What’s going on in this photo? Come up with a clever caption for this funny travel pic and you could win an IndependentTraveler.com travel mug.
To enter, drop your wittiest one-liner (or two-liner, or three-liner…) in the comments by Sunday night, October 21, 2012, at 11:59 p.m. Eastern Time. We’ll contact the winner and reveal our favorite caption on Tuesday. Remember, keep it clean; please be sure to abide by our community guidelines when commenting.
Today’s photo was snapped at Hayden Lake, Idaho, by IndependentTraveler.com reader Nancy James. Do you have a funny or bizarre photo that we could use for a future caption contest? Send it to us at email@example.com. (Please put “Caption Contest” in the subject line.) If we feature your photo on our blog, we’ll send you a prize.
I was hunched over my laptop, searching for flights to Montreal, when I hit pay dirt. I’d first checked fares a month or two earlier, only to see unpalatable prices in the $500’s and $600’s for a roundtrip flight from the East Coast.

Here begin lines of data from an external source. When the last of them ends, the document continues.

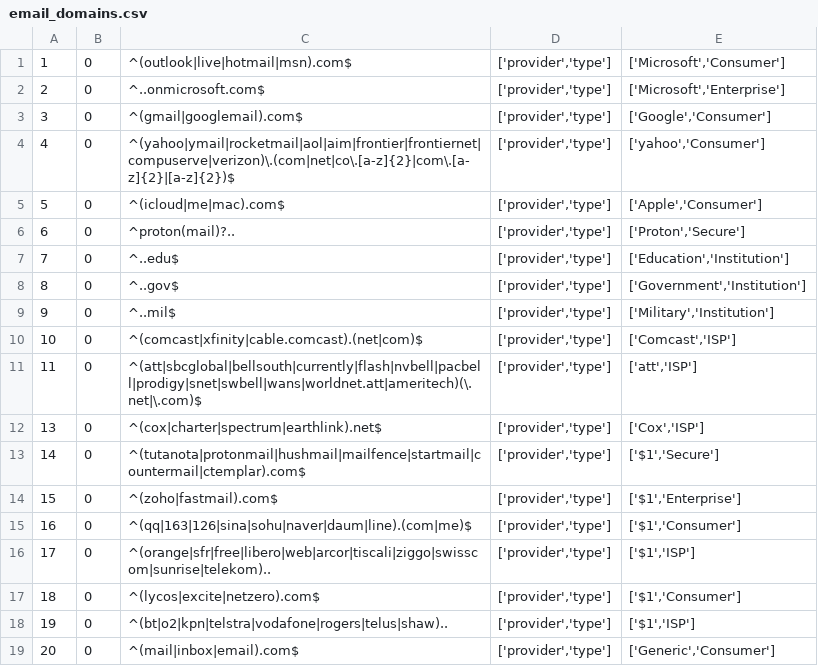
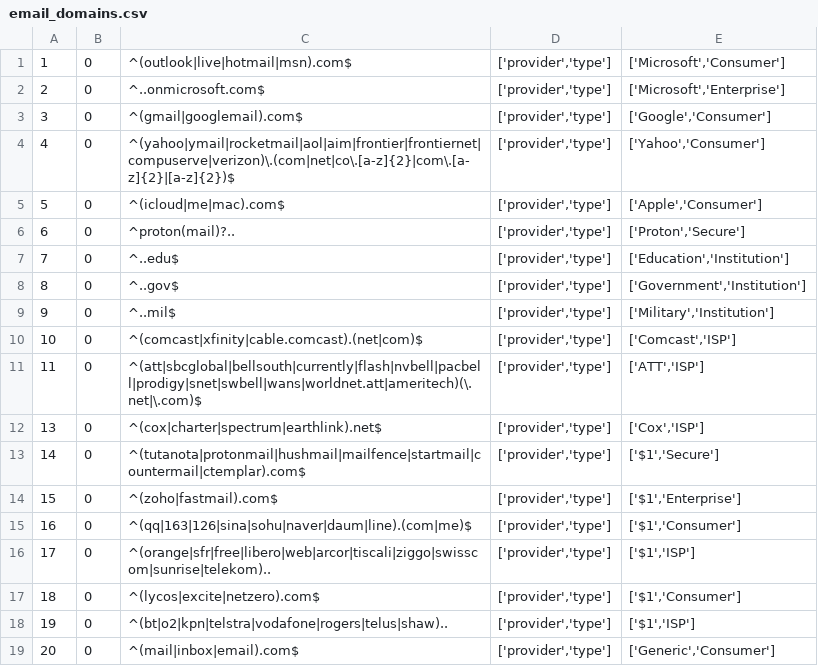
Before and after one commit to alycd/metadata, a CSV file: email_domains.csv, drawn as a sheet.

Commit message:
uppercase ;

```diff
--- a/email_domains.csv
+++ b/email_domains.csv
@@ -3,3 +3,3 @@
 3,0,^(gmail|googlemail).com$,"['provider','type']","['Google','Consumer']"
-4,0,^(yahoo|ymail|rocketmail|aol|aim|frontier|frontiernet|compuserve|verizon)\.(com|net|co\.[a-z]{2}|com\.[a-z]{2}|[a-z]{2})$,"['provider','type']","['yahoo','Consumer']"
+4,0,^(yahoo|ymail|rocketmail|aol|aim|frontier|frontiernet|compuserve|verizon)\.(com|net|co\.[a-z]{2}|com\.[a-z]{2}|[a-z]{2})$,"['provider','type']","['Yahoo','Consumer']"
 5,0,^(icloud|me|mac).com$,"['provider','type']","['Apple','Consumer']"
@@ -10,3 +10,3 @@
 10,0,^(comcast|xfinity|cable.comcast).(net|com)$,"['provider','type']","['Comcast','ISP']"
-11,0,^(att|sbcglobal|bellsouth|currently|flash|nvbell|pacbell|prodigy|snet|swbell|wans|worldnet.att|ameritech)(\.net|\.com)$,"['provider','type']","['att','ISP']"
+11,0,^(att|sbcglobal|bellsouth|currently|flash|nvbell|pacbell|prodigy|snet|swbell|wans|worldnet.att|ameritech)(\.net|\.com)$,"['provider','type']","['ATT','ISP']"
 13,0,^(cox|charter|spectrum|earthlink).net$,"['provider','type']","['Cox','ISP']"
```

But when I looked this time, they were under $350. Score!
Excited, I consulted Bing.com/travel, which offers a Price Predictor tool that advises travelers whether to purchase or wait for a cheaper fare. “Buy,” said Bing, claiming with “80% confidence” that fares would continue to rise. Clearly the time was right to pull out my credit card.
Except for one little problem. It was a Saturday night, and I couldn’t book until I’d confirmed my desired vacation days at the office on Monday. Who knew how much the fares might change in 48 hours?
Then I noticed an option called “FareLock” on the United Airlines Web site. “United’s FareLock service allows you to hold your itinerary and fare for 72 hours or seven days, for a fee, and is available on select flights. So go ahead and book your flight while you complete and confirm your travel plans. Our FareLock service will guarantee an available seat and the fare you were quoted at the time you booked your reservation.”
I’d never been so happy to pay an airline fee in my life. For a nonrefundable $14, I was able to hold my seats, itinerary and fare for the following week, giving me time to clear my vacation days with the office and to keep an eye on the fare to make sure it didn’t drop any lower. It didn’t; nor did it go up as I’d feared. In the end the sub-$350 fare was still available a week later when I finally booked it, and would have been even without the FareLock. But as someone who’s been burned in the past by wildly fluctuating airfares, I don’t consider that $14 wasted — to me, the peace of mind was worth every penny.
FareLock has been around for nearly two years now (it started as a Continental service, then was adopted by United after the carriers merged). So why haven’t more airlines followed suit? It seems like a win/win: useful for travelers who need a little more time to book, and lucrative for airlines that are eager to scoop up yet more revenue in fees. As of now, the only airlines I know of that offer similar services are KLM, whose “Time to Think” option allows travelers to lock in an itinerary for up to two weeks, and Spanish carrier Vueling, which permits a 24-hour reservation hold.
A new Web site called steadyfare.com, currently in beta, could offer some promise on this front. The site allows travelers to lock in a given “steadyfare” for a particular itinerary, and hold it for two to four weeks. But the site is a long way from prime time; the airports and travel dates available are currently very limited, and you can’t yet choose your preferred airline or flight schedule.
Have you used FareLock or similar services on other airlines? Are they worth the price?